At the same time, due to the pandemic, local administrations have facilitated the proliferation of the occupation of public space by the catering sector. These occupations of public space, which should have been temporary and remain little justified in relation to health needs, were mostly not revoked with the reduction of health risks. The growth of public space under private management (for example the terraces of bars and restaurants) means a greater marketing of urban space and larger impacts on daily life (noise, mobility …).

This summer, we attended a return of mass tourism which, in certain cases, is statistically closer to the pre-Cavid period, in others, it clearly exceeds it. This reactivates and aggravates the processes of exclusion from the local population and exploitation/precarious work for a population already very affected by the economic crisis caused by the pandemic.

In parallel, the traffic of cruise ships intensifies and the major infrastructure extension projects are resumed. This recovery is accompanied by rhetoric based on greenwashing as if the systemic crisis that we live was not a serious threat to the planet, but just a fleeting fashion. Both the public administration and the private sector use terms such as “sustainable development”, “ecological transition” or “green technologies” in a superficial and meaningful manner, and refuse to accept the fact, however, that the only durability is the decrease in tourism activity and the diversification of the economy towards production models consistent with social, cultural and environmental needs in territories and cities colonized by tourism. The undeniable climate crisis is on the agenda of all political agendas, but appears disconnected from the rest of the political measures mentioned, which follow an extractivist model, in a global framework now aggravated by wars and an imminent and unprecedented energy crisis .

For all these reasons, the SET network has once again chosen the symbolic date of World Tourism Day to call to demonstrate.
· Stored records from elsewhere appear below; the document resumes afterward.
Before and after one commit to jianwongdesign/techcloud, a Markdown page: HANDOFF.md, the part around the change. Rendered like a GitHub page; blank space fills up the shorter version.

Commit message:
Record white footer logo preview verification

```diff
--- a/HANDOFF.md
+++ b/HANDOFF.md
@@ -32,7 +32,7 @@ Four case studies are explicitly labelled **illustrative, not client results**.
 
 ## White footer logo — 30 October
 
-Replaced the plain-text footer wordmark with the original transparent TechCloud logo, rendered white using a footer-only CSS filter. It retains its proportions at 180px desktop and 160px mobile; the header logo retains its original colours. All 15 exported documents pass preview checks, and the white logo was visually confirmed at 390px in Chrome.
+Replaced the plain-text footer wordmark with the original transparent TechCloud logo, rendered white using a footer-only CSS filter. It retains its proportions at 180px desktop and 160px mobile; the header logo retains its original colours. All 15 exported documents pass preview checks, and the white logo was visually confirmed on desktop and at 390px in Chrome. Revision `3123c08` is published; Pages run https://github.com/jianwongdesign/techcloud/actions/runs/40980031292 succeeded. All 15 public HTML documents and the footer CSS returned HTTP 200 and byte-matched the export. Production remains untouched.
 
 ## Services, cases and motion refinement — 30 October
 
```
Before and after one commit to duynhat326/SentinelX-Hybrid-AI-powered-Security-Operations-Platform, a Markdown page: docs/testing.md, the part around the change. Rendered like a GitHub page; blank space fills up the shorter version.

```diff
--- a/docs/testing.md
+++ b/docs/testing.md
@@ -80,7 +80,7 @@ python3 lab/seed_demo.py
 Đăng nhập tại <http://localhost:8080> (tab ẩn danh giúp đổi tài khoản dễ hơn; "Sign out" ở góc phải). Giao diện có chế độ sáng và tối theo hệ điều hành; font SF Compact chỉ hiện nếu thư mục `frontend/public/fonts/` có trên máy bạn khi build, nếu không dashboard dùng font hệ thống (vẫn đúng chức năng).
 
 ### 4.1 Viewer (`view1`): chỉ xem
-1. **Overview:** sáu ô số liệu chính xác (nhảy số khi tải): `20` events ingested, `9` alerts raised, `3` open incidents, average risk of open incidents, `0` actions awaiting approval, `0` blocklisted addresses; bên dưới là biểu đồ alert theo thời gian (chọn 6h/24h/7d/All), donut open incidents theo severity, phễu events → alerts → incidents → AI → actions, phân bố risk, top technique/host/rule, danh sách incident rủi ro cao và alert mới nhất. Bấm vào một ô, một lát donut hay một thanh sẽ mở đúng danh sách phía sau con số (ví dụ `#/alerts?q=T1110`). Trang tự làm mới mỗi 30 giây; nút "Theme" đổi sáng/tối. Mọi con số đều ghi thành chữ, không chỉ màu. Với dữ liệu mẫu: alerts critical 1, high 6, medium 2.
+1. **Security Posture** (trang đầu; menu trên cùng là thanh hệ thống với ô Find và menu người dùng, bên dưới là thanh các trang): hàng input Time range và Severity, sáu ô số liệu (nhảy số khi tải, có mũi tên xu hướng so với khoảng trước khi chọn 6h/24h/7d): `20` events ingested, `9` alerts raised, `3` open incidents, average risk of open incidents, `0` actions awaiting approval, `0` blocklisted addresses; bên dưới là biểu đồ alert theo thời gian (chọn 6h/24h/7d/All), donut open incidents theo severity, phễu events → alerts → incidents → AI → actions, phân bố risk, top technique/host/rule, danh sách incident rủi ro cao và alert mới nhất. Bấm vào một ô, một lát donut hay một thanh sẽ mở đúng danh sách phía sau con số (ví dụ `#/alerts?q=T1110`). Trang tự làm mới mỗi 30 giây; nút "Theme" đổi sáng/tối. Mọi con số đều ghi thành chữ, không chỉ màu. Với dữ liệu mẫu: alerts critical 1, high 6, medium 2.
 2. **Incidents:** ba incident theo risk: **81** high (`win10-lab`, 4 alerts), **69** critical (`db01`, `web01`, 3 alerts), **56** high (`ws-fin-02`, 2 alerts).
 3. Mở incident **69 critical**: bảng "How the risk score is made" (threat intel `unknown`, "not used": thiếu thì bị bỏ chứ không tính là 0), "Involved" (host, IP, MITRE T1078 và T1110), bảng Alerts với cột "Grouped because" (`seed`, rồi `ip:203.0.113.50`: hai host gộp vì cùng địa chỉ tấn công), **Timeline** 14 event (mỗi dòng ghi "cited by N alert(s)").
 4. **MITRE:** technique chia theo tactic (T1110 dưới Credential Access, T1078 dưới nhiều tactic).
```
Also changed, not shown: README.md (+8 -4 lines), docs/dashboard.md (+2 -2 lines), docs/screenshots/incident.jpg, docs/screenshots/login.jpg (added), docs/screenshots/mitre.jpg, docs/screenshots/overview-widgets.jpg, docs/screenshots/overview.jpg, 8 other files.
This day is indeed used by lobbies and public administrations to celebrate new records and give a new positive image to a harmful industry.

Thus, Tuesday, September 27, various actions of protest and denunciation of this situation will take place in different parts of southern Europe under the slogan “World Tourism Day = World Collapse Tourism Day”, in order to denounce:

  • The global effects of the intensification of tourism at the environmental and social level, common to all these territories and cities,
  • The investment of public money in the promotion and rescue of a lucrative private activity which generates and aggravates social inequalities,
  • The climate impact of this activity based on the excessive consumption of goods and services,
  • The spiral of dependence on the tourism sector which generates an excessive vulnerability of local economies,
  • The gradual loss of our neighborhoods and relational spaces, more and more merchandized,
  • The growing precariousness of workers in the sector, especially in seasonal jobs
  • Damage generated by the support of this activity in the current context of global crisis and shortage of energy resources,
  • Total disconnection between climate emergency declarations and daily policies, despite the call to sobriety of several European countries.

Faced with all this, cities and territories, as well as the social entities that make up these spaces, come together again to ask:

  • A concrete commitment to limit the number and size of the spaces dedicated to tourism, and to reduce the flow of passengers in ports and airports,
  • The final judgment of any expansion of port and airport infrastructure,
  • A real commitment to rethink tourism in light of climate change, which involves less trips and the relocation of more diverse local production,
  • active policies against gentrification, commodification of spaces and the expulsion of residents,
  • The commitment to find an economic balance in the territories currently dependent on tourism activity, and to support conversion to other sectors of people who work in a precarious manner in tourism.

[1] SET : South Europe Facing Touristification